Data excerpts
----------
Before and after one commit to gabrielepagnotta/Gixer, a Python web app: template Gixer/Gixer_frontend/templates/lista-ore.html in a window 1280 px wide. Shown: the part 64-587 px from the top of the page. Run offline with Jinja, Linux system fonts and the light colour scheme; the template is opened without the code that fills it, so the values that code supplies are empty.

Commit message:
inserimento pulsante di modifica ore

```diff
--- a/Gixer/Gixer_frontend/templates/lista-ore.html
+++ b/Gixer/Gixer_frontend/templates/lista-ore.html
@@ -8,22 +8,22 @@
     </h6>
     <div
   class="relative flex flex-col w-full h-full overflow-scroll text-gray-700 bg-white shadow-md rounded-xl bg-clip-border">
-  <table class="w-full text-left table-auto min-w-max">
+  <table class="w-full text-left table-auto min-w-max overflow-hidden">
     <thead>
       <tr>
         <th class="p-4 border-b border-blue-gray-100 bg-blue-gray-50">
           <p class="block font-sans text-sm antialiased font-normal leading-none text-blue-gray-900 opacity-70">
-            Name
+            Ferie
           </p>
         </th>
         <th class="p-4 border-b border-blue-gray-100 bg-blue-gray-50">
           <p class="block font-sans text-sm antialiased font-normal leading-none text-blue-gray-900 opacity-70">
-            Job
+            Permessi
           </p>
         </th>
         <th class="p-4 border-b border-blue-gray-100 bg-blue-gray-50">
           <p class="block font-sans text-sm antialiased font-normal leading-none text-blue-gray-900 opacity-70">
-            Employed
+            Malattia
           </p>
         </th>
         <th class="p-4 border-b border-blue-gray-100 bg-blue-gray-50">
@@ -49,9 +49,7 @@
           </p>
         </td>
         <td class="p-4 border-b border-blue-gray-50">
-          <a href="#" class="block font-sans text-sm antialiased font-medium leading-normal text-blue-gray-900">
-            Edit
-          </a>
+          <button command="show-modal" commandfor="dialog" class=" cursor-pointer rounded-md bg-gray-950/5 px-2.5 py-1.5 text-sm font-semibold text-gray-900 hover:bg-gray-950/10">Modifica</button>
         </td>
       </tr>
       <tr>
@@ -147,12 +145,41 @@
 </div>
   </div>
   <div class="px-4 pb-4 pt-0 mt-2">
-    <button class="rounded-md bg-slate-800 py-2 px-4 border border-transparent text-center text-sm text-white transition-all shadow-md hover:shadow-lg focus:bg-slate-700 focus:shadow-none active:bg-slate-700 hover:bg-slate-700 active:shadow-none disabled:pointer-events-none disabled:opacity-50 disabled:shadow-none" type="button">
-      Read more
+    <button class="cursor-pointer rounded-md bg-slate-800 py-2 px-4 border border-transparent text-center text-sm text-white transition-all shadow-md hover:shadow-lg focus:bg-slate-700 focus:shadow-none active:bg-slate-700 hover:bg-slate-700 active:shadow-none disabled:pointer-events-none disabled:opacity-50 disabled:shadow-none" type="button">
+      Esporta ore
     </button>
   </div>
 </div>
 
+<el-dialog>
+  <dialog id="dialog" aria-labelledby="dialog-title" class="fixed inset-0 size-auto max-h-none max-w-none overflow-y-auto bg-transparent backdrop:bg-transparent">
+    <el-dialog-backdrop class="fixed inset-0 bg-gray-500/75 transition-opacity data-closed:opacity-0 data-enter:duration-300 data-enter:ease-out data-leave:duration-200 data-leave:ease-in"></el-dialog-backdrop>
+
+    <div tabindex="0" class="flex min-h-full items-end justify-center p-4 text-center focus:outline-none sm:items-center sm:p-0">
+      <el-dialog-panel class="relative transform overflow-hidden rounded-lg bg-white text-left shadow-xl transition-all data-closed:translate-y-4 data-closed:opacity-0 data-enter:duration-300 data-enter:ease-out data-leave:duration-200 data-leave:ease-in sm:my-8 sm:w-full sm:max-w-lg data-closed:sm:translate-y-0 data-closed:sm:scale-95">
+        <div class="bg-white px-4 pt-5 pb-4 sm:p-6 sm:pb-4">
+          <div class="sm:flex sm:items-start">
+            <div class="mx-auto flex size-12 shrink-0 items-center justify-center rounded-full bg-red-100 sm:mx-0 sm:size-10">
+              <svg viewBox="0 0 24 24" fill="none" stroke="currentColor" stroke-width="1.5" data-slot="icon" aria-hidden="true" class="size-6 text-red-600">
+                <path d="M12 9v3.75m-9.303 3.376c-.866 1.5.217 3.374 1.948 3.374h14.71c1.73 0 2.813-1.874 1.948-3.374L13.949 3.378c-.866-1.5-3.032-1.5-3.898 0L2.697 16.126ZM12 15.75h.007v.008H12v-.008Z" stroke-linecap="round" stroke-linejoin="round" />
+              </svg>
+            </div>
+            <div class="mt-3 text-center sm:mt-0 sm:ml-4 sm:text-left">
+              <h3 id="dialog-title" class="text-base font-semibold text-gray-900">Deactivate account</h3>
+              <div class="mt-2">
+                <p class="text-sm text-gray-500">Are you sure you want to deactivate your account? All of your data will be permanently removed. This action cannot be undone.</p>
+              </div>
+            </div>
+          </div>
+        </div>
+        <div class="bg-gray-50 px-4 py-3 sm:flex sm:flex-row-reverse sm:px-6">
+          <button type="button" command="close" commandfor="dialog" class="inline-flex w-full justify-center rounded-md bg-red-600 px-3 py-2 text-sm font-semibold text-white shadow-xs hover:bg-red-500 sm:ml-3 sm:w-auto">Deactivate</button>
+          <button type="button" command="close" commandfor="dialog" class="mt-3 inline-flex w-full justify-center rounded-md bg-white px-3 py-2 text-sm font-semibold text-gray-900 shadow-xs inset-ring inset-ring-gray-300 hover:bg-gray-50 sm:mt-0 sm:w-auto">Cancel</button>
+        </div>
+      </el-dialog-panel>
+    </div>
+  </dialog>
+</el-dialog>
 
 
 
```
----------
Task statement
Your answer should consist of every entry, repeated exactly.

Expected answer
Before and after one commit to gabrielepagnotta/Gixer, a Python web app: template Gixer/Gixer_frontend/templates/lista-ore.html in a window 1280 px wide. Shown: the part 64-587 px from the top of the page. Run offline with Jinja, Linux system fonts and the light colour scheme; the template is opened without the code that fills it, so the values that code supplies are empty.

Commit message:
inserimento pulsante di modifica ore

```diff
--- a/Gixer/Gixer_frontend/templates/lista-ore.html
+++ b/Gixer/Gixer_frontend/templates/lista-ore.html
@@ -8,22 +8,22 @@
     </h6>
     <div
   class="relative flex flex-col w-full h-full overflow-scroll text-gray-700 bg-white shadow-md rounded-xl bg-clip-border">
-  <table class="w-full text-left table-auto min-w-max">
+  <table class="w-full text-left table-auto min-w-max overflow-hidden">
     <thead>
       <tr>
         <th class="p-4 border-b border-blue-gray-100 bg-blue-gray-50">
           <p class="block font-sans text-sm antialiased font-normal leading-none text-blue-gray-900 opacity-70">
-            Name
+            Ferie
           </p>
         </th>
         <th class="p-4 border-b border-blue-gray-100 bg-blue-gray-50">
           <p class="block font-sans text-sm antialiased font-normal leading-none text-blue-gray-900 opacity-70">
-            Job
+            Permessi
           </p>
         </th>
         <th class="p-4 border-b border-blue-gray-100 bg-blue-gray-50">
           <p class="block font-sans text-sm antialiased font-normal leading-none text-blue-gray-900 opacity-70">
-            Employed
+            Malattia
           </p>
         </th>
         <th class="p-4 border-b border-blue-gray-100 bg-blue-gray-50">
@@ -49,9 +49,7 @@
           </p>
         </td>
         <td class="p-4 border-b border-blue-gray-50">
-          <a href="#" class="block font-sans text-sm antialiased font-medium leading-normal text-blue-gray-900">
-            Edit
-          </a>
+          <button command="show-modal" commandfor="dialog" class=" cursor-pointer rounded-md bg-gray-950/5 px-2.5 py-1.5 text-sm font-semibold text-gray-900 hover:bg-gray-950/10">Modifica</button>
         </td>
       </tr>
       <tr>
@@ -147,12 +145,41 @@
 </div>
   </div>
   <div class="px-4 pb-4 pt-0 mt-2">
-    <button class="rounded-md bg-slate-800 py-2 px-4 border border-transparent text-center text-sm text-white transition-all shadow-md hover:shadow-lg focus:bg-slate-700 focus:shadow-none active:bg-slate-700 hover:bg-slate-700 active:shadow-none disabled:pointer-events-none disabled:opacity-50 disabled:shadow-none" type="button">
-      Read more
+    <button class="cursor-pointer rounded-md bg-slate-800 py-2 px-4 border border-transparent text-center text-sm text-white transition-all shadow-md hover:shadow-lg focus:bg-slate-700 focus:shadow-none active:bg-slate-700 hover:bg-slate-700 active:shadow-none disabled:pointer-events-none disabled:opacity-50 disabled:shadow-none" type="button">
+      Esporta ore
     </button>
   </div>
 </div>
 
+<el-dialog>
+  <dialog id="dialog" aria-labelledby="dialog-title" class="fixed inset-0 size-auto max-h-none max-w-none overflow-y-auto bg-transparent backdrop:bg-transparent">
+    <el-dialog-backdrop class="fixed inset-0 bg-gray-500/75 transition-opacity data-closed:opacity-0 data-enter:duration-300 data-enter:ease-out data-leave:duration-200 data-leave:ease-in"></el-dialog-backdrop>
+
+    <div tabindex="0" class="flex min-h-full items-end justify-center p-4 text-center focus:outline-none sm:items-center sm:p-0">
+      <el-dialog-panel class="relative transform overflow-hidden rounded-lg bg-white text-left shadow-xl transition-all data-closed:translate-y-4 data-closed:opacity-0 data-enter:duration-300 data-enter:ease-out data-leave:duration-200 data-leave:ease-in sm:my-8 sm:w-full sm:max-w-lg data-closed:sm:translate-y-0 data-closed:sm:scale-95">
+        <div class="bg-white px-4 pt-5 pb-4 sm:p-6 sm:pb-4">
+          <div class="sm:flex sm:items-start">
+            <div class="mx-auto flex size-12 shrink-0 items-center justify-center rounded-full bg-red-100 sm:mx-0 sm:size-10">
+              <svg viewBox="0 0 24 24" fill="none" stroke="currentColor" stroke-width="1.5" data-slot="icon" aria-hidden="true" class="size-6 text-red-600">
+                <path d="M12 9v3.75m-9.303 3.376c-.866 1.5.217 3.374 1.948 3.374h14.71c1.73 0 2.813-1.874 1.948-3.374L13.949 3.378c-.866-1.5-3.032-1.5-3.898 0L2.697 16.126ZM12 15.75h.007v.008H12v-.008Z" stroke-linecap="round" stroke-linejoin="round" />
+              </svg>
+            </div>
+            <div class="mt-3 text-center sm:mt-0 sm:ml-4 sm:text-left">
+              <h3 id="dialog-title" class="text-base font-semibold text-gray-900">Deactivate account</h3>
+              <div class="mt-2">
+                <p class="text-sm text-gray-500">Are you sure you want to deactivate your account? All of your data will be permanently removed. This action cannot be undone.</p>
+              </div>
+            </div>
+          </div>
+        </div>
+        <div class="bg-gray-50 px-4 py-3 sm:flex sm:flex-row-reverse sm:px-6">
+          <button type="button" command="close" commandfor="dialog" class="inline-flex w-full justify-center rounded-md bg-red-600 px-3 py-2 text-sm font-semibold text-white shadow-xs hover:bg-red-500 sm:ml-3 sm:w-auto">Deactivate</button>
+          <button type="button" command="close" commandfor="dialog" class="mt-3 inline-flex w-full justify-center rounded-md bg-white px-3 py-2 text-sm font-semibold text-gray-900 shadow-xs inset-ring inset-ring-gray-300 hover:bg-gray-50 sm:mt-0 sm:w-auto">Cancel</button>
+        </div>
+      </el-dialog-panel>
+    </div>
+  </dialog>
+</el-dialog>
 
 
 
```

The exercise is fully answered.